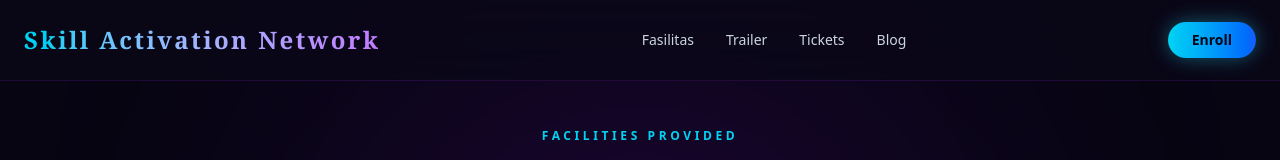
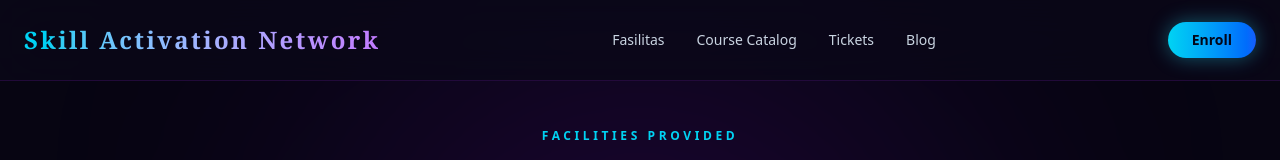
Before and after one commit to FebrianyRenata02/SAN-Academy-Bootcamp, a React (Vite) app: page / in a window 1280 px wide. Shown: the top 160 px of the page. Built offline with nearby package versions, Linux system fonts and the light colour scheme.

Commit message:
Update App.tsx

```diff
--- a/src/App.tsx
+++ b/src/App.tsx
@@ -156,7 +156,7 @@ export const App: React.FC = () => {
 
           <nav className="hidden md:flex items-center gap-8 text-sm font-medium text-slate-300">
             <a href="#planets" className="hover:text-cyan-400 transition-colors">Fasilitas</a>
-            <a href="#trailer" className="hover:text-cyan-400 transition-colors">Trailer</a>
+            <a href="#trailer" className="hover:text-cyan-400 transition-colors">Course Catalog</a>
             <a href="#tickets" className="hover:text-cyan-400 transition-colors">Tickets</a>
             <a href="#blog" className="hover:text-cyan-400 transition-colors">Blog</a>
           </nav>
```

----

- Work to be completed: Collect each line of the entries that has the word "React", copying it in full.

- Task output:
Before and after one commit to FebrianyRenata02/SAN-Academy-Bootcamp, a React (Vite) app: page / in a window 1280 px wide. Shown: the top 160 px of the page. Built offline with nearby package versions, Linux system fonts and the light colour scheme.
@@ -156,7 +156,7 @@ export const App: React.FC = () => {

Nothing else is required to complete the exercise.